§ **TASK OBJECTIVE**
For each line of the listing that contains "jpeg", make a copy and return it.

§ **EXERCISE INPUT**
/---
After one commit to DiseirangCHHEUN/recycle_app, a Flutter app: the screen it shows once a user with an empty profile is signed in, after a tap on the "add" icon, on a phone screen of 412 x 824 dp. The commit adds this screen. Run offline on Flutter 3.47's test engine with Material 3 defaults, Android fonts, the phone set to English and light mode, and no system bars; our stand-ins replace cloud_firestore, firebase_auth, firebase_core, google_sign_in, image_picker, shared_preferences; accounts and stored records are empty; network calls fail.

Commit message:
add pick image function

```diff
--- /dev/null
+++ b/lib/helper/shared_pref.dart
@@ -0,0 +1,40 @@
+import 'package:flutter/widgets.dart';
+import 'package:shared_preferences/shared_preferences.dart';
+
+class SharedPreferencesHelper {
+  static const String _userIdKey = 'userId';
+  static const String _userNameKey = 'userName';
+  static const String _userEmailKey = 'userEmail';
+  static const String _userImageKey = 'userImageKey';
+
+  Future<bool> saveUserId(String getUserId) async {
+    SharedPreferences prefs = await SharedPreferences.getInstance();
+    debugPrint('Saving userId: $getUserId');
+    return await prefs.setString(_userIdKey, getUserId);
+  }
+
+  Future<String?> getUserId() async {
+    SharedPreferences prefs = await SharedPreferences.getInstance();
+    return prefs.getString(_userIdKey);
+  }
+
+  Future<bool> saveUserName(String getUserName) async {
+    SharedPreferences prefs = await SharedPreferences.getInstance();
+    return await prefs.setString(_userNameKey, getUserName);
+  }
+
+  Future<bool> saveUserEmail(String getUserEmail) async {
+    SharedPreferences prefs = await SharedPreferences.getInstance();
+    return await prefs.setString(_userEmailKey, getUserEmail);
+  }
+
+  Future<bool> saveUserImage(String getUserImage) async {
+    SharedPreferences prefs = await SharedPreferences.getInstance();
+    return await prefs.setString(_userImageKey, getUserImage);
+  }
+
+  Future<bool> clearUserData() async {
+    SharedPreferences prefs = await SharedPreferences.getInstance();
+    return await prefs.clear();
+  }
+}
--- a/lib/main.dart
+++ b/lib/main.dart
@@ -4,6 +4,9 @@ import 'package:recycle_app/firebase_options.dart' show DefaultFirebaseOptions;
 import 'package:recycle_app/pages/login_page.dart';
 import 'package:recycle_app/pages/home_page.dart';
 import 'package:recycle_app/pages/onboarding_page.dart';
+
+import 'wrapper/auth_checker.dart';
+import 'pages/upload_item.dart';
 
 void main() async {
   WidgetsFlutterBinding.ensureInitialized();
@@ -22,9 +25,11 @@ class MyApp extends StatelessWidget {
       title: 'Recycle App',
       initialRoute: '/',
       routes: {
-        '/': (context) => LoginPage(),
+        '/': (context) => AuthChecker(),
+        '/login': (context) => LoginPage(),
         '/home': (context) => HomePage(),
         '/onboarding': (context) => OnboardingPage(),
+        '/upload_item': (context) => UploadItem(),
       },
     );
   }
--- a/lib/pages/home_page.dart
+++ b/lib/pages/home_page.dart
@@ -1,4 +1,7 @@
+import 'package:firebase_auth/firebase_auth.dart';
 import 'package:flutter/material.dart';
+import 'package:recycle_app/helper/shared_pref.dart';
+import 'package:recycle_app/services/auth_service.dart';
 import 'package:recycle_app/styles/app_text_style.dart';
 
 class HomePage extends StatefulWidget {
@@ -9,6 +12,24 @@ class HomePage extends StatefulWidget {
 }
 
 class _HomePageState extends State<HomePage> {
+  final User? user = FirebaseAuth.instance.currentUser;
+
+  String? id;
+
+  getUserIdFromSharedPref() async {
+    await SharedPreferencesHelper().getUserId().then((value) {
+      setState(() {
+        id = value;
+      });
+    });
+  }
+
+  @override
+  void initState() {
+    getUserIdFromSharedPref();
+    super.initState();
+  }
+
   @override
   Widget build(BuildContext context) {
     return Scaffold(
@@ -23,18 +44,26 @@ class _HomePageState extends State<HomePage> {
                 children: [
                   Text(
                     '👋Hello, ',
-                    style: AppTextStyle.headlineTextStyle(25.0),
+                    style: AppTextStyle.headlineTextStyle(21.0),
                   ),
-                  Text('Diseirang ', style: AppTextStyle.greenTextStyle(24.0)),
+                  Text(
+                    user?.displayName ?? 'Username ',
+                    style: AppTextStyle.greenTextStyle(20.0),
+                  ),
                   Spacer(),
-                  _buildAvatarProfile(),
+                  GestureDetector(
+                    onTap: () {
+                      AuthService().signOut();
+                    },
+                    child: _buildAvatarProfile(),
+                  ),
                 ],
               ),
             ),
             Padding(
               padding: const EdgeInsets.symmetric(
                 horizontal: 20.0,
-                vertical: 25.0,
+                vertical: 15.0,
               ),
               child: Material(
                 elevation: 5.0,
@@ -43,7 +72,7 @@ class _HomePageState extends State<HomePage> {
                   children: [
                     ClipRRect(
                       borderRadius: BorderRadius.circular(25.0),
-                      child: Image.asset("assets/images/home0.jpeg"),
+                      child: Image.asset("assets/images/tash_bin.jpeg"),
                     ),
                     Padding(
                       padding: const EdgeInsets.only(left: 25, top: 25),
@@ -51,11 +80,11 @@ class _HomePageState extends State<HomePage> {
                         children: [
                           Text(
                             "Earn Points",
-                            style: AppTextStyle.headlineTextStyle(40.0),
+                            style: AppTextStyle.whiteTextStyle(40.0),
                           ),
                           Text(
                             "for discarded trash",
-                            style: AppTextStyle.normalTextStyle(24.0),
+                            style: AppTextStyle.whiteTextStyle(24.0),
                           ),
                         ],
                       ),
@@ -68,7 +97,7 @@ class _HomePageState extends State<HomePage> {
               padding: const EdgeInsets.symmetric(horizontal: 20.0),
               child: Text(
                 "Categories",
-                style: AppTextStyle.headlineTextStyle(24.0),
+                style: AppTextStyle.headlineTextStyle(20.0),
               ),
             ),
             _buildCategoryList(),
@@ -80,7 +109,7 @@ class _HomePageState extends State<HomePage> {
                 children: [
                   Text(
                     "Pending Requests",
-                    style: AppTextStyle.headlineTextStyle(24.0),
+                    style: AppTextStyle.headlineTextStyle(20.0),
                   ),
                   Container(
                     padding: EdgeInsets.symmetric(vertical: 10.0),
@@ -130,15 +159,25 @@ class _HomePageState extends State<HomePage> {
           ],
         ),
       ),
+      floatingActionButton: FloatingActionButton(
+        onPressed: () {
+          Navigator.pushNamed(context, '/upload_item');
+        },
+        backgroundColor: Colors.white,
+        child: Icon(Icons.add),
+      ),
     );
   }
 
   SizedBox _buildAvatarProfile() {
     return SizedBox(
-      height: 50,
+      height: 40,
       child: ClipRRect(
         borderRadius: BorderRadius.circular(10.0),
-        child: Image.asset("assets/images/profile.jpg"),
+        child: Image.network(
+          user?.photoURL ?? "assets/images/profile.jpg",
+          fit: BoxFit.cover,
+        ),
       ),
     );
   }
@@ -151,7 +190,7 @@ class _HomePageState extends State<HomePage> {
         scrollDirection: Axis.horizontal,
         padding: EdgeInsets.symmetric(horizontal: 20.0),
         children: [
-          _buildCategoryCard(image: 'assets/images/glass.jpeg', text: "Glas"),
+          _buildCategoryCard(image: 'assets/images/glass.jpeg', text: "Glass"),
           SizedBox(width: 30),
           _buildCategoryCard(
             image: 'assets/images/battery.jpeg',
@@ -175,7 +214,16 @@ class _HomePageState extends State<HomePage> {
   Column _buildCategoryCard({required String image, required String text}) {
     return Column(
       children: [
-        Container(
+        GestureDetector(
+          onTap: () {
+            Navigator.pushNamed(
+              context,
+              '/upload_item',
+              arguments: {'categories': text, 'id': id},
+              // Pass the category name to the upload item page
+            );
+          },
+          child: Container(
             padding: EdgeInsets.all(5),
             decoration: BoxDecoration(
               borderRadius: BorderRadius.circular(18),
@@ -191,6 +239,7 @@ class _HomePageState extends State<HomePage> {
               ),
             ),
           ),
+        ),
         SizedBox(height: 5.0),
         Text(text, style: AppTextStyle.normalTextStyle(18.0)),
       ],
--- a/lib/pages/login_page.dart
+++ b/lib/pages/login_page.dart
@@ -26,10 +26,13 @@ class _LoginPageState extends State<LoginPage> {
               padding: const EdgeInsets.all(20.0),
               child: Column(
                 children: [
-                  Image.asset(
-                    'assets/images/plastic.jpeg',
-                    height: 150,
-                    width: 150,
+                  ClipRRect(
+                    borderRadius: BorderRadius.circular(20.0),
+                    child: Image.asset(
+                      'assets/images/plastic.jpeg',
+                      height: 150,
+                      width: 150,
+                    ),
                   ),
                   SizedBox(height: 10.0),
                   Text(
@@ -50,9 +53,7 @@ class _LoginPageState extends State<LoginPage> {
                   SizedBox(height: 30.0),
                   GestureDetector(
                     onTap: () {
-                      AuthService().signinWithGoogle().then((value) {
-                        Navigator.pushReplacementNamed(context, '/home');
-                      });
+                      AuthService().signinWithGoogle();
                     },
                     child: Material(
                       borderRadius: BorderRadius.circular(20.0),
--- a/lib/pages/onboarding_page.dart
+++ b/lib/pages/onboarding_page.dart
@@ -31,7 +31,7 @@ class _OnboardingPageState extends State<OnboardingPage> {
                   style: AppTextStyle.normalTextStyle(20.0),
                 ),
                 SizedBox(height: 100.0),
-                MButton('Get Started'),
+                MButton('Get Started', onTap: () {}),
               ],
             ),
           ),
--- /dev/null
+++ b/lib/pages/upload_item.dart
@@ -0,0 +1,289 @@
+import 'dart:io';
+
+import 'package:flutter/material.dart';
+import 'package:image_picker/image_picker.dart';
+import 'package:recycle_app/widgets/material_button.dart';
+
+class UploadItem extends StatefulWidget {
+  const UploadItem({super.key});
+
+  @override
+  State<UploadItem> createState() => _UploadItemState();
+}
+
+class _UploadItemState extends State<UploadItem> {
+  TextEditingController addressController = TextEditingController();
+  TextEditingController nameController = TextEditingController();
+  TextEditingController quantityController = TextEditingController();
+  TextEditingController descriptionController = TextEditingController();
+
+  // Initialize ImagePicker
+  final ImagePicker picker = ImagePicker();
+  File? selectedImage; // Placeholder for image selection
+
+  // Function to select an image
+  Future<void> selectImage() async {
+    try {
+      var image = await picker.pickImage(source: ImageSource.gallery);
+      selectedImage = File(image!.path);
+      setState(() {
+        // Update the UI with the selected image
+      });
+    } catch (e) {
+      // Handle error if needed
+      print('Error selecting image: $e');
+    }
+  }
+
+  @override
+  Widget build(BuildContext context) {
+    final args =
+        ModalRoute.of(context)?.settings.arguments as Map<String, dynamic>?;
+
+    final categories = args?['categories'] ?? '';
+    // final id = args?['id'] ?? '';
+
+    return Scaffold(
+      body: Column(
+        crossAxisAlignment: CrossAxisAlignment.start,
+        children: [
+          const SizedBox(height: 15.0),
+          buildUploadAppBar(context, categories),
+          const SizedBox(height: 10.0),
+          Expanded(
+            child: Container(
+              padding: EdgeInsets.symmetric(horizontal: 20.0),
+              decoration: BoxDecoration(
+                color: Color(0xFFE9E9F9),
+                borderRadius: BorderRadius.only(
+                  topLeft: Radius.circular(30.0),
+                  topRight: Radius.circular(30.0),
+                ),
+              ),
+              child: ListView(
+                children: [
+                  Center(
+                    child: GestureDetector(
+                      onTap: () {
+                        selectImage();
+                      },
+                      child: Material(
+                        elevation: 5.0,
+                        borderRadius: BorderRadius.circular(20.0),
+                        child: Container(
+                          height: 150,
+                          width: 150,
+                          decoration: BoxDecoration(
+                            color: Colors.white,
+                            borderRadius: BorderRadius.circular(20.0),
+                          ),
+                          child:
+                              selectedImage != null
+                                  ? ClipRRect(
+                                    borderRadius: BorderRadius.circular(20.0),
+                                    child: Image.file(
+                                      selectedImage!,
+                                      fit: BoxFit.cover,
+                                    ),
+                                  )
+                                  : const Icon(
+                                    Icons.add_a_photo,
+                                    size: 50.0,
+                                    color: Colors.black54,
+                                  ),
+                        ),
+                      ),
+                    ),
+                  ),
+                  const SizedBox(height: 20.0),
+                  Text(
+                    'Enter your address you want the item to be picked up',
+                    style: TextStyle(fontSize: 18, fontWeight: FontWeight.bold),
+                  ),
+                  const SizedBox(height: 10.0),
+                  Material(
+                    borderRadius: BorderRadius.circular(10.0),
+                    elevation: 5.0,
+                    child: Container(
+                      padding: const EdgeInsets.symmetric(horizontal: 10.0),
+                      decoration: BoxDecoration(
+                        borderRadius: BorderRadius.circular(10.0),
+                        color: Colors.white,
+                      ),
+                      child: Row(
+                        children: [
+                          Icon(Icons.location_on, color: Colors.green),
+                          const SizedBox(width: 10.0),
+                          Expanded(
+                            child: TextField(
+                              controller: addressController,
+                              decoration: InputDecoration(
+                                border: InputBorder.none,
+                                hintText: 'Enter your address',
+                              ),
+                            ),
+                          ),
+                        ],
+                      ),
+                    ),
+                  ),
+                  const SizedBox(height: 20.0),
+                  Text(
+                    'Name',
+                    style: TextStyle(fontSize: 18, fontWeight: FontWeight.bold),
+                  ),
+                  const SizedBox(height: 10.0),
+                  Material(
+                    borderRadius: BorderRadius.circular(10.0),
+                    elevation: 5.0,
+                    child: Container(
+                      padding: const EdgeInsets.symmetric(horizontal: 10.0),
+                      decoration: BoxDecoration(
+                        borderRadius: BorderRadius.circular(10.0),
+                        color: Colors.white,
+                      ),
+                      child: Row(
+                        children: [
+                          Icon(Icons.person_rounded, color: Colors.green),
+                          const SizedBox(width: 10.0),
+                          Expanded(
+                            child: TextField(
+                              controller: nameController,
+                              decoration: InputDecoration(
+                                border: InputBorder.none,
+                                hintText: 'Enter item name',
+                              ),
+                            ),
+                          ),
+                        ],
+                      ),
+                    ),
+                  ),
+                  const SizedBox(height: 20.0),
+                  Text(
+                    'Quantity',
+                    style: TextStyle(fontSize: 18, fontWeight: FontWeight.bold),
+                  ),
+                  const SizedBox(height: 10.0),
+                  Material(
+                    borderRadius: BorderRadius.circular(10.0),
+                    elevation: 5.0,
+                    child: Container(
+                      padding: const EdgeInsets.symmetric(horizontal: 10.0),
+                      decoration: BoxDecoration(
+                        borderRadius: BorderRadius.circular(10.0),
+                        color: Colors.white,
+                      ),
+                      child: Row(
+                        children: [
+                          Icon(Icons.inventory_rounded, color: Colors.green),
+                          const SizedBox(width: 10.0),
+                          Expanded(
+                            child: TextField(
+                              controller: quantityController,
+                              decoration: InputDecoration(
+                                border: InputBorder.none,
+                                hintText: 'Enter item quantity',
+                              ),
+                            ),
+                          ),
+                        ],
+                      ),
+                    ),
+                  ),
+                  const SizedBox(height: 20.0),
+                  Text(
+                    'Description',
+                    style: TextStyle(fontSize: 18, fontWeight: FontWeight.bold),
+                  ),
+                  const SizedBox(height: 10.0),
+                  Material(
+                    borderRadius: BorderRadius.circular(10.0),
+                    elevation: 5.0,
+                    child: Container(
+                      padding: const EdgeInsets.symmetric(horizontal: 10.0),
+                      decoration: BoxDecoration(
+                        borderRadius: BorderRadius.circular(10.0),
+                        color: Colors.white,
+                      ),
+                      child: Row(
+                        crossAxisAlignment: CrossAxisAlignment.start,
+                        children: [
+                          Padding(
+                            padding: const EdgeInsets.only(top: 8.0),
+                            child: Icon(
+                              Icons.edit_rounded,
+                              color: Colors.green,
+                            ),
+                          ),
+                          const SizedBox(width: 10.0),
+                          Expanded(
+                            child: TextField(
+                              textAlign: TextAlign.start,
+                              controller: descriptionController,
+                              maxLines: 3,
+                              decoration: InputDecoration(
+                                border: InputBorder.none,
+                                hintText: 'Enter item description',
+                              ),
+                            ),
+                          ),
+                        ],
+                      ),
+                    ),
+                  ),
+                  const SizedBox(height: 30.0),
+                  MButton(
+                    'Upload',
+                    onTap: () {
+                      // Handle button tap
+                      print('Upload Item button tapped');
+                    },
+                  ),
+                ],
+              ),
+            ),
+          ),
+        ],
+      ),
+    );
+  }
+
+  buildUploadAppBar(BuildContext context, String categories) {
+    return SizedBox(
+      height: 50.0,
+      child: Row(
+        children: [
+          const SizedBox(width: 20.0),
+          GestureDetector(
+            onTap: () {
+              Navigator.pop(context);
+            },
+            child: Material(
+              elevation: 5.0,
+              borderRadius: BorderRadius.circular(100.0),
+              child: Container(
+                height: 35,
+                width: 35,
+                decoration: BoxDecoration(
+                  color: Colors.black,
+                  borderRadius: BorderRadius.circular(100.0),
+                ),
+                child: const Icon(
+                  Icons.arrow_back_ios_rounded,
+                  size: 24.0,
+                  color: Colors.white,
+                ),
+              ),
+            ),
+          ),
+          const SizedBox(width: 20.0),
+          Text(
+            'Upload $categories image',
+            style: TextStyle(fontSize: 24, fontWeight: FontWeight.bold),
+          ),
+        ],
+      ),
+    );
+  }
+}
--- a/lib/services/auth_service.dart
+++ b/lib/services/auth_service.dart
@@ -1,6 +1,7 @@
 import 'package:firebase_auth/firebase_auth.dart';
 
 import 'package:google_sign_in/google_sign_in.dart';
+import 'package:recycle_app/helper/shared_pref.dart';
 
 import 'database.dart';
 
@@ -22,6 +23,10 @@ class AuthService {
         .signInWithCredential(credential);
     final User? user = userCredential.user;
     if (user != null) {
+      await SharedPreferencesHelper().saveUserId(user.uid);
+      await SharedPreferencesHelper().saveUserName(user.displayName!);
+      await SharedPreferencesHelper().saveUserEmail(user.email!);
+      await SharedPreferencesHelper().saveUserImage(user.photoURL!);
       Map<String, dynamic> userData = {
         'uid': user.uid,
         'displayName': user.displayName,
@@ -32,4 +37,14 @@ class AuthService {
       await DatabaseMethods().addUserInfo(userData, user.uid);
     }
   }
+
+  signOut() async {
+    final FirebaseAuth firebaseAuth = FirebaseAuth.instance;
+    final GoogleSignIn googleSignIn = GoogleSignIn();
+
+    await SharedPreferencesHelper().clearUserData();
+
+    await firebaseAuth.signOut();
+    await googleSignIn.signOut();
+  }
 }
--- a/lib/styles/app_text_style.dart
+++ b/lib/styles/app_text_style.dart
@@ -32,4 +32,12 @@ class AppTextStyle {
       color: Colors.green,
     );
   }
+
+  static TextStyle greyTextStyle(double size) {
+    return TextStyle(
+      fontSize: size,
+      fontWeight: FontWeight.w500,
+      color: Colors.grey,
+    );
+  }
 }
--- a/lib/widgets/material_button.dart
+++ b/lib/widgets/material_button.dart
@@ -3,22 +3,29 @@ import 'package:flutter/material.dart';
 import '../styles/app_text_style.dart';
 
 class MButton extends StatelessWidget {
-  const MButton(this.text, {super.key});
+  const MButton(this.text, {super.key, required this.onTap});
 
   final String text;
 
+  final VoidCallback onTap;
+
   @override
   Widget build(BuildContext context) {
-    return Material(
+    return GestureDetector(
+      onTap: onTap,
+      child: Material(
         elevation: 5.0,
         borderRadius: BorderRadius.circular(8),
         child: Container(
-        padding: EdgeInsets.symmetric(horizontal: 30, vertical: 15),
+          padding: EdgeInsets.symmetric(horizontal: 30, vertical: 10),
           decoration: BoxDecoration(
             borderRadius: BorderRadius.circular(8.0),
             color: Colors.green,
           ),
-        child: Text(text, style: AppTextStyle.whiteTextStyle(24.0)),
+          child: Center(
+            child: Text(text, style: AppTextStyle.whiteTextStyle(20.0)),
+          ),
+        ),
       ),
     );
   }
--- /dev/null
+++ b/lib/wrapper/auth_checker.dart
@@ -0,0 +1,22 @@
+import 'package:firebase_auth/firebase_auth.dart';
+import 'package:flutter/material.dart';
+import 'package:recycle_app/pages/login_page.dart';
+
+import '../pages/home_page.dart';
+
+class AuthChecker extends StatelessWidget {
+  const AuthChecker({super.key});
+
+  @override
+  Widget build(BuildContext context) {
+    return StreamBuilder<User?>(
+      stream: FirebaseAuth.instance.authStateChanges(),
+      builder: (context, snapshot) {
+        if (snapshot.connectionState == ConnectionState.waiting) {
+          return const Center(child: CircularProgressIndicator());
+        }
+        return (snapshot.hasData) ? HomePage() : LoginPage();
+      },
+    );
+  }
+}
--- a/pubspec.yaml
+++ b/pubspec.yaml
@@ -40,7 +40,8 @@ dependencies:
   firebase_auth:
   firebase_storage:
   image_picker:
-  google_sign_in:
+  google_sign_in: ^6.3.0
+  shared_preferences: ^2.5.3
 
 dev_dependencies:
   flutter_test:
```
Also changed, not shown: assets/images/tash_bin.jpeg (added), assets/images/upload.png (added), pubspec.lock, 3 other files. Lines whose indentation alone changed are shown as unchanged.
\---
§ **EXERCISE RESPONSE**
-                      child: Image.asset("assets/images/home0.jpeg"),
+                      child: Image.asset("assets/images/tash_bin.jpeg"),
-          _buildCategoryCard(image: 'assets/images/glass.jpeg', text: "Glas"),
+          _buildCategoryCard(image: 'assets/images/glass.jpeg', text: "Glass"),
             image: 'assets/images/battery.jpeg',
-                    'assets/images/plastic.jpeg',
+                      'assets/images/plastic.jpeg',
Also changed, not shown: assets/images/tash_bin.jpeg (added), assets/images/upload.png (added), pubspec.lock, 3 other files. Lines whose indentation alone changed are shown as unchanged.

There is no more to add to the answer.